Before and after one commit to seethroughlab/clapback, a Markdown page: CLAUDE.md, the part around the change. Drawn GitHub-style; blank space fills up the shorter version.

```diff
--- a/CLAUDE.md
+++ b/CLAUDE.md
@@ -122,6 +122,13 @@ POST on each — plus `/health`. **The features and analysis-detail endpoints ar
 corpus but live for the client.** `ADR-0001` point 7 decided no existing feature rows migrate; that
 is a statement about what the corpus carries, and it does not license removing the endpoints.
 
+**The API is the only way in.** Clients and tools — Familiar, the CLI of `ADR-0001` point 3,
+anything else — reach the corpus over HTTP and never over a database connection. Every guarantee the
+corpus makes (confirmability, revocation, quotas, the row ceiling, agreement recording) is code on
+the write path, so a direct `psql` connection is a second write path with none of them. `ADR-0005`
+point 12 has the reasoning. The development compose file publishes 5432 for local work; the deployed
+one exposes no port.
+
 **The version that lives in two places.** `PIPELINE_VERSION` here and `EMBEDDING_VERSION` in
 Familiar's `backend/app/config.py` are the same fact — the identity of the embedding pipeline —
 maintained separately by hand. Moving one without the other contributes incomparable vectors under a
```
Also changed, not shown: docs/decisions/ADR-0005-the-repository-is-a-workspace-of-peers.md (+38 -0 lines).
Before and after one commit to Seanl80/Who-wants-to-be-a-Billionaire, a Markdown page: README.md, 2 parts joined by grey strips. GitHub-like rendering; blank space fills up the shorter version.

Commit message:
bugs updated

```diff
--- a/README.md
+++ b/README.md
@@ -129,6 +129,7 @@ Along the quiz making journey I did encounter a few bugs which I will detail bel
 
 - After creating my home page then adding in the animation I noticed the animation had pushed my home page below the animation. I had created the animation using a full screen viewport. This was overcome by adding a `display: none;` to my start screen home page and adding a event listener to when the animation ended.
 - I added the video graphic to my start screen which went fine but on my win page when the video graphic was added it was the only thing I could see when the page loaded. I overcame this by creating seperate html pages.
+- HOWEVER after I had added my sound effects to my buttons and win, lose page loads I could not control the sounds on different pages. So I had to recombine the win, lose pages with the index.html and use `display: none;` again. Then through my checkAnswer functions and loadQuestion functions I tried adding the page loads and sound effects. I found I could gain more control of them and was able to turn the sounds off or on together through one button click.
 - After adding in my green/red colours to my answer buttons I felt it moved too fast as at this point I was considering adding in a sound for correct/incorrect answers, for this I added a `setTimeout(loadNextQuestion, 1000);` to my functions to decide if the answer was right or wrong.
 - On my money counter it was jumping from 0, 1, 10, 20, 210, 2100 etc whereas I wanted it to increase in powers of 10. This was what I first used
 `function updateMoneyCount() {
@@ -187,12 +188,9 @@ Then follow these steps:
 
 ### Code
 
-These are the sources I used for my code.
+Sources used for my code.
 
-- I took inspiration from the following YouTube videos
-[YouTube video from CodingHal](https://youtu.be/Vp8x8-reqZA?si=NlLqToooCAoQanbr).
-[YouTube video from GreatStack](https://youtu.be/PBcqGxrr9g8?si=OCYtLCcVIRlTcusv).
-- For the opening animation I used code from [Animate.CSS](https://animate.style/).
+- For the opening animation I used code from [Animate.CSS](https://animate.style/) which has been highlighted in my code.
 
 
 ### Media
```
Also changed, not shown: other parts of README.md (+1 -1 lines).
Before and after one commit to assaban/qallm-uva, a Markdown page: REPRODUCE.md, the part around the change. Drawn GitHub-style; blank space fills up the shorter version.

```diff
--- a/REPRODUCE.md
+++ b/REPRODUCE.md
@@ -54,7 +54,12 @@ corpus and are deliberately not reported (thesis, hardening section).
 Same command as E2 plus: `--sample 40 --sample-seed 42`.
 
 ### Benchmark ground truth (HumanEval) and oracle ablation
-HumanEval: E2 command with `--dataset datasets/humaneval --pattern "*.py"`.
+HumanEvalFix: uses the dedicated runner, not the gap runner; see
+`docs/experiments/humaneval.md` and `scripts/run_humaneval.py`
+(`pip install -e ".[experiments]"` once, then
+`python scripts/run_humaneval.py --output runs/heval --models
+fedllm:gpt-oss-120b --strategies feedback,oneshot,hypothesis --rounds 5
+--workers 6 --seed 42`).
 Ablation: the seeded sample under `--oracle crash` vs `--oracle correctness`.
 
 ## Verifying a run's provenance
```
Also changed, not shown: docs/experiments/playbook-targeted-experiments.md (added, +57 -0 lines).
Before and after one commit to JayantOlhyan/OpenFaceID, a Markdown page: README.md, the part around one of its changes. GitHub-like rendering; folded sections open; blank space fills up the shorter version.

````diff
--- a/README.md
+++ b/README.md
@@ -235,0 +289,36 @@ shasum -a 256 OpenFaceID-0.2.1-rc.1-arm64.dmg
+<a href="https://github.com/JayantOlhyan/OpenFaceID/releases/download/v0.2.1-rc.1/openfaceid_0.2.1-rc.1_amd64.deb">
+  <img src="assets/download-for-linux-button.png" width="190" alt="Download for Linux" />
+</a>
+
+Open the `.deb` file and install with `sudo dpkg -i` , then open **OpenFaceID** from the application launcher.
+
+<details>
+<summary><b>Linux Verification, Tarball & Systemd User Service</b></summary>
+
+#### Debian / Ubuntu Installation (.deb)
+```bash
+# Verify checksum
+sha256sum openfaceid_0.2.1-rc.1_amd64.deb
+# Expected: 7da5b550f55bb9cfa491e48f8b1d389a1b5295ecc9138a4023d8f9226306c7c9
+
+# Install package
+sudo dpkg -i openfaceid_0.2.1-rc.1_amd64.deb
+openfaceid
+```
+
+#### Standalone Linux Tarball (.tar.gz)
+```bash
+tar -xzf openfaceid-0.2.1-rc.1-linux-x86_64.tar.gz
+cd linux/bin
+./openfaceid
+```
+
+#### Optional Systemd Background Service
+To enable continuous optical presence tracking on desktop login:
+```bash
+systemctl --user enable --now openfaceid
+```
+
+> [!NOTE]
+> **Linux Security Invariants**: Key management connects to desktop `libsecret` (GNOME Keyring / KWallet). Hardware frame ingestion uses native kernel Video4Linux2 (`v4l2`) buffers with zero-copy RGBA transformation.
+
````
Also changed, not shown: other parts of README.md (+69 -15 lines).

Task details:
All of the entries above need to be output again exactly.

Answer space:
Before and after one commit to seethroughlab/clapback, a Markdown page: CLAUDE.md, the part around the change. Drawn GitHub-style; blank space fills up the shorter version.

```diff
--- a/CLAUDE.md
+++ b/CLAUDE.md
@@ -122,6 +122,13 @@ POST on each — plus `/health`. **The features and analysis-detail endpoints ar
 corpus but live for the client.** `ADR-0001` point 7 decided no existing feature rows migrate; that
 is a statement about what the corpus carries, and it does not license removing the endpoints.
 
+**The API is the only way in.** Clients and tools — Familiar, the CLI of `ADR-0001` point 3,
+anything else — reach the corpus over HTTP and never over a database connection. Every guarantee the
+corpus makes (confirmability, revocation, quotas, the row ceiling, agreement recording) is code on
+the write path, so a direct `psql` connection is a second write path with none of them. `ADR-0005`
+point 12 has the reasoning. The development compose file publishes 5432 for local work; the deployed
+one exposes no port.
+
 **The version that lives in two places.** `PIPELINE_VERSION` here and `EMBEDDING_VERSION` in
 Familiar's `backend/app/config.py` are the same fact — the identity of the embedding pipeline —
 maintained separately by hand. Moving one without the other contributes incomparable vectors under a
```
Also changed, not shown: docs/decisions/ADR-0005-the-repository-is-a-workspace-of-peers.md (+38 -0 lines).
Before and after one commit to Seanl80/Who-wants-to-be-a-Billionaire, a Markdown page: README.md, 2 parts joined by grey strips. GitHub-like rendering; blank space fills up the shorter version.

Commit message:
bugs updated

```diff
--- a/README.md
+++ b/README.md
@@ -129,6 +129,7 @@ Along the quiz making journey I did encounter a few bugs which I will detail bel
 
 - After creating my home page then adding in the animation I noticed the animation had pushed my home page below the animation. I had created the animation using a full screen viewport. This was overcome by adding a `display: none;` to my start screen home page and adding a event listener to when the animation ended.
 - I added the video graphic to my start screen which went fine but on my win page when the video graphic was added it was the only thing I could see when the page loaded. I overcame this by creating seperate html pages.
+- HOWEVER after I had added my sound effects to my buttons and win, lose page loads I could not control the sounds on different pages. So I had to recombine the win, lose pages with the index.html and use `display: none;` again. Then through my checkAnswer functions and loadQuestion functions I tried adding the page loads and sound effects. I found I could gain more control of them and was able to turn the sounds off or on together through one button click.
 - After adding in my green/red colours to my answer buttons I felt it moved too fast as at this point I was considering adding in a sound for correct/incorrect answers, for this I added a `setTimeout(loadNextQuestion, 1000);` to my functions to decide if the answer was right or wrong.
 - On my money counter it was jumping from 0, 1, 10, 20, 210, 2100 etc whereas I wanted it to increase in powers of 10. This was what I first used
 `function updateMoneyCount() {
@@ -187,12 +188,9 @@ Then follow these steps:
 
 ### Code
 
-These are the sources I used for my code.
+Sources used for my code.
 
-- I took inspiration from the following YouTube videos
-[YouTube video from CodingHal](https://youtu.be/Vp8x8-reqZA?si=NlLqToooCAoQanbr).
-[YouTube video from GreatStack](https://youtu.be/PBcqGxrr9g8?si=OCYtLCcVIRlTcusv).
-- For the opening animation I used code from [Animate.CSS](https://animate.style/).
+- For the opening animation I used code from [Animate.CSS](https://animate.style/) which has been highlighted in my code.
 
 
 ### Media
```
Also changed, not shown: other parts of README.md (+1 -1 lines).
Before and after one commit to assaban/qallm-uva, a Markdown page: REPRODUCE.md, the part around the change. Drawn GitHub-style; blank space fills up the shorter version.

```diff
--- a/REPRODUCE.md
+++ b/REPRODUCE.md
@@ -54,7 +54,12 @@ corpus and are deliberately not reported (thesis, hardening section).
 Same command as E2 plus: `--sample 40 --sample-seed 42`.
 
 ### Benchmark ground truth (HumanEval) and oracle ablation
-HumanEval: E2 command with `--dataset datasets/humaneval --pattern "*.py"`.
+HumanEvalFix: uses the dedicated runner, not the gap runner; see
+`docs/experiments/humaneval.md` and `scripts/run_humaneval.py`
+(`pip install -e ".[experiments]"` once, then
+`python scripts/run_humaneval.py --output runs/heval --models
+fedllm:gpt-oss-120b --strategies feedback,oneshot,hypothesis --rounds 5
+--workers 6 --seed 42`).
 Ablation: the seeded sample under `--oracle crash` vs `--oracle correctness`.
 
 ## Verifying a run's provenance
```
Also changed, not shown: docs/experiments/playbook-targeted-experiments.md (added, +57 -0 lines).
Before and after one commit to JayantOlhyan/OpenFaceID, a Markdown page: README.md, the part around one of its changes. GitHub-like rendering; folded sections open; blank space fills up the shorter version.

````diff
--- a/README.md
+++ b/README.md
@@ -235,0 +289,36 @@ shasum -a 256 OpenFaceID-0.2.1-rc.1-arm64.dmg
+<a href="https://github.com/JayantOlhyan/OpenFaceID/releases/download/v0.2.1-rc.1/openfaceid_0.2.1-rc.1_amd64.deb">
+  <img src="assets/download-for-linux-button.png" width="190" alt="Download for Linux" />
+</a>
+
+Open the `.deb` file and install with `sudo dpkg -i` , then open **OpenFaceID** from the application launcher.
+
+<details>
+<summary><b>Linux Verification, Tarball & Systemd User Service</b></summary>
+
+#### Debian / Ubuntu Installation (.deb)
+```bash
+# Verify checksum
+sha256sum openfaceid_0.2.1-rc.1_amd64.deb
+# Expected: 7da5b550f55bb9cfa491e48f8b1d389a1b5295ecc9138a4023d8f9226306c7c9
+
+# Install package
+sudo dpkg -i openfaceid_0.2.1-rc.1_amd64.deb
+openfaceid
+```
+
+#### Standalone Linux Tarball (.tar.gz)
+```bash
+tar -xzf openfaceid-0.2.1-rc.1-linux-x86_64.tar.gz
+cd linux/bin
+./openfaceid
+```
+
+#### Optional Systemd Background Service
+To enable continuous optical presence tracking on desktop login:
+```bash
+systemctl --user enable --now openfaceid
+```
+
+> [!NOTE]
+> **Linux Security Invariants**: Key management connects to desktop `libsecret` (GNOME Keyring / KWallet). Hardware frame ingestion uses native kernel Video4Linux2 (`v4l2`) buffers with zero-copy RGBA transformation.
+
````
Also changed, not shown: other parts of README.md (+69 -15 lines).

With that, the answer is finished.